# YOUR INSTRUCTIONS
Write the data out again, word for word.

# DATASET RECORDS
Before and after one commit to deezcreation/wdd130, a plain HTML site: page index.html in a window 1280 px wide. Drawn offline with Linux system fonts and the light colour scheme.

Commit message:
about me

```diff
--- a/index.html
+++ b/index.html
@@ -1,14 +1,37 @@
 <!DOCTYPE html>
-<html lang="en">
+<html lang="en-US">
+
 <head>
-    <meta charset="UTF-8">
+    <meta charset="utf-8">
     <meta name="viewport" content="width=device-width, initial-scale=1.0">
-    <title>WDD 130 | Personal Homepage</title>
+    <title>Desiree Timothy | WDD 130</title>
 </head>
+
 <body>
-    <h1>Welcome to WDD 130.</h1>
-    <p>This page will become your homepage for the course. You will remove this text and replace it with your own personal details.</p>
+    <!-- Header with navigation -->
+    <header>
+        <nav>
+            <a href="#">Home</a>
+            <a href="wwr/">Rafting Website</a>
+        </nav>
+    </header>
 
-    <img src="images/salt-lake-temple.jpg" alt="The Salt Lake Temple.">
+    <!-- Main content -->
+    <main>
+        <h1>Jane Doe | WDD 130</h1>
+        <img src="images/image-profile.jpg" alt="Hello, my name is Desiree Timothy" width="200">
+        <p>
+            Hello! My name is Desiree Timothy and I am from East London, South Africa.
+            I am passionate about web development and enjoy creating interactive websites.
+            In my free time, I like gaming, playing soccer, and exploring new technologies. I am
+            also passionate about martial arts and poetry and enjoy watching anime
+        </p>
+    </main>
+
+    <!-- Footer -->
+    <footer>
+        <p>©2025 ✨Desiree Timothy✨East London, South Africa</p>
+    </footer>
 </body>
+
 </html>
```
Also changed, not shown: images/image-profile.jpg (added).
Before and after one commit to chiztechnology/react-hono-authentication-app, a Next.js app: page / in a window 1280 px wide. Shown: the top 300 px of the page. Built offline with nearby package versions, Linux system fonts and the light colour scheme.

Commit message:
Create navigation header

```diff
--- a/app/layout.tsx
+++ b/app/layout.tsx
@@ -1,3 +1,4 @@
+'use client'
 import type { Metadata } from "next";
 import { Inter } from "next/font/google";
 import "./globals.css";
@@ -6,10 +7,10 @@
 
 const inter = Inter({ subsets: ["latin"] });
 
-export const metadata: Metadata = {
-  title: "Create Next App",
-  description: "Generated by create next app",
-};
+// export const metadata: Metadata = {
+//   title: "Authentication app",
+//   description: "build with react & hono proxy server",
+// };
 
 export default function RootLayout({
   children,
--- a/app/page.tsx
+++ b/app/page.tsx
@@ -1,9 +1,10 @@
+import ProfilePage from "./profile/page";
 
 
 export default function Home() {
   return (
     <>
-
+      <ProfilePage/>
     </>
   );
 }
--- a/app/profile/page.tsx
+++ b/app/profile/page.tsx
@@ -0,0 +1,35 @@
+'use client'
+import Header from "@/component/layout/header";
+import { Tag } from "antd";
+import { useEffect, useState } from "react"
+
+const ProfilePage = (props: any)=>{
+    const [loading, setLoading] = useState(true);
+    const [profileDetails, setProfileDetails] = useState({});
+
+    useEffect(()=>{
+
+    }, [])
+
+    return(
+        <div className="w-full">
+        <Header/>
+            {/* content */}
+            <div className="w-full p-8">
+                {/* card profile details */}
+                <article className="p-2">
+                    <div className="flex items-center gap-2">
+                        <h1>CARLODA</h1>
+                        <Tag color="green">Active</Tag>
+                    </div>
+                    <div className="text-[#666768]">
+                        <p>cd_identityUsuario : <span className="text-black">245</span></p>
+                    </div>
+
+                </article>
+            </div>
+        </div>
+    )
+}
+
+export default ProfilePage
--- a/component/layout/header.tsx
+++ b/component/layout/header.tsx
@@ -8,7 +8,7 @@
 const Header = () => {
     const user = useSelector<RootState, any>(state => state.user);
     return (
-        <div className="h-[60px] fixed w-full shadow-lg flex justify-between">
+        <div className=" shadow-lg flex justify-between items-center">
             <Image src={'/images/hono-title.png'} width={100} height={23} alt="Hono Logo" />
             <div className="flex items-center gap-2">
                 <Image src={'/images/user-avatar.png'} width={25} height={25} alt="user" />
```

# YOUR SOLUTION
Before and after one commit to deezcreation/wdd130, a plain HTML site: page index.html in a window 1280 px wide. Drawn offline with Linux system fonts and the light colour scheme.

Commit message:
about me

```diff
--- a/index.html
+++ b/index.html
@@ -1,14 +1,37 @@
 <!DOCTYPE html>
-<html lang="en">
+<html lang="en-US">
+
 <head>
-    <meta charset="UTF-8">
+    <meta charset="utf-8">
     <meta name="viewport" content="width=device-width, initial-scale=1.0">
-    <title>WDD 130 | Personal Homepage</title>
+    <title>Desiree Timothy | WDD 130</title>
 </head>
+
 <body>
-    <h1>Welcome to WDD 130.</h1>
-    <p>This page will become your homepage for the course. You will remove this text and replace it with your own personal details.</p>
+    <!-- Header with navigation -->
+    <header>
+        <nav>
+            <a href="#">Home</a>
+            <a href="wwr/">Rafting Website</a>
+        </nav>
+    </header>
 
-    <img src="images/salt-lake-temple.jpg" alt="The Salt Lake Temple.">
+    <!-- Main content -->
+    <main>
+        <h1>Jane Doe | WDD 130</h1>
+        <img src="images/image-profile.jpg" alt="Hello, my name is Desiree Timothy" width="200">
+        <p>
+            Hello! My name is Desiree Timothy and I am from East London, South Africa.
+            I am passionate about web development and enjoy creating interactive websites.
+            In my free time, I like gaming, playing soccer, and exploring new technologies. I am
+            also passionate about martial arts and poetry and enjoy watching anime
+        </p>
+    </main>
+
+    <!-- Footer -->
+    <footer>
+        <p>©2025 ✨Desiree Timothy✨East London, South Africa</p>
+    </footer>
 </body>
+
 </html>
```
Also changed, not shown: images/image-profile.jpg (added).
Before and after one commit to chiztechnology/react-hono-authentication-app, a Next.js app: page / in a window 1280 px wide. Shown: the top 300 px of the page. Built offline with nearby package versions, Linux system fonts and the light colour scheme.

Commit message:
Create navigation header

```diff
--- a/app/layout.tsx
+++ b/app/layout.tsx
@@ -1,3 +1,4 @@
+'use client'
 import type { Metadata } from "next";
 import { Inter } from "next/font/google";
 import "./globals.css";
@@ -6,10 +7,10 @@
 
 const inter = Inter({ subsets: ["latin"] });
 
-export const metadata: Metadata = {
-  title: "Create Next App",
-  description: "Generated by create next app",
-};
+// export const metadata: Metadata = {
+//   title: "Authentication app",
+//   description: "build with react & hono proxy server",
+// };
 
 export default function RootLayout({
   children,
--- a/app/page.tsx
+++ b/app/page.tsx
@@ -1,9 +1,10 @@
+import ProfilePage from "./profile/page";
 
 
 export default function Home() {
   return (
     <>
-
+      <ProfilePage/>
     </>
   );
 }
--- a/app/profile/page.tsx
+++ b/app/profile/page.tsx
@@ -0,0 +1,35 @@
+'use client'
+import Header from "@/component/layout/header";
+import { Tag } from "antd";
+import { useEffect, useState } from "react"
+
+const ProfilePage = (props: any)=>{
+    const [loading, setLoading] = useState(true);
+    const [profileDetails, setProfileDetails] = useState({});
+
+    useEffect(()=>{
+
+    }, [])
+
+    return(
+        <div className="w-full">
+        <Header/>
+            {/* content */}
+            <div className="w-full p-8">
+                {/* card profile details */}
+                <article className="p-2">
+                    <div className="flex items-center gap-2">
+                        <h1>CARLODA</h1>
+                        <Tag color="green">Active</Tag>
+                    </div>
+                    <div className="text-[#666768]">
+                        <p>cd_identityUsuario : <span className="text-black">245</span></p>
+                    </div>
+
+                </article>
+            </div>
+        </div>
+    )
+}
+
+export default ProfilePage
--- a/component/layout/header.tsx
+++ b/component/layout/header.tsx
@@ -8,7 +8,7 @@
 const Header = () => {
     const user = useSelector<RootState, any>(state => state.user);
     return (
-        <div className="h-[60px] fixed w-full shadow-lg flex justify-between">
+        <div className=" shadow-lg flex justify-between items-center">
             <Image src={'/images/hono-title.png'} width={100} height={23} alt="Hono Logo" />
             <div className="flex items-center gap-2">
                 <Image src={'/images/user-avatar.png'} width={25} height={25} alt="user" />
```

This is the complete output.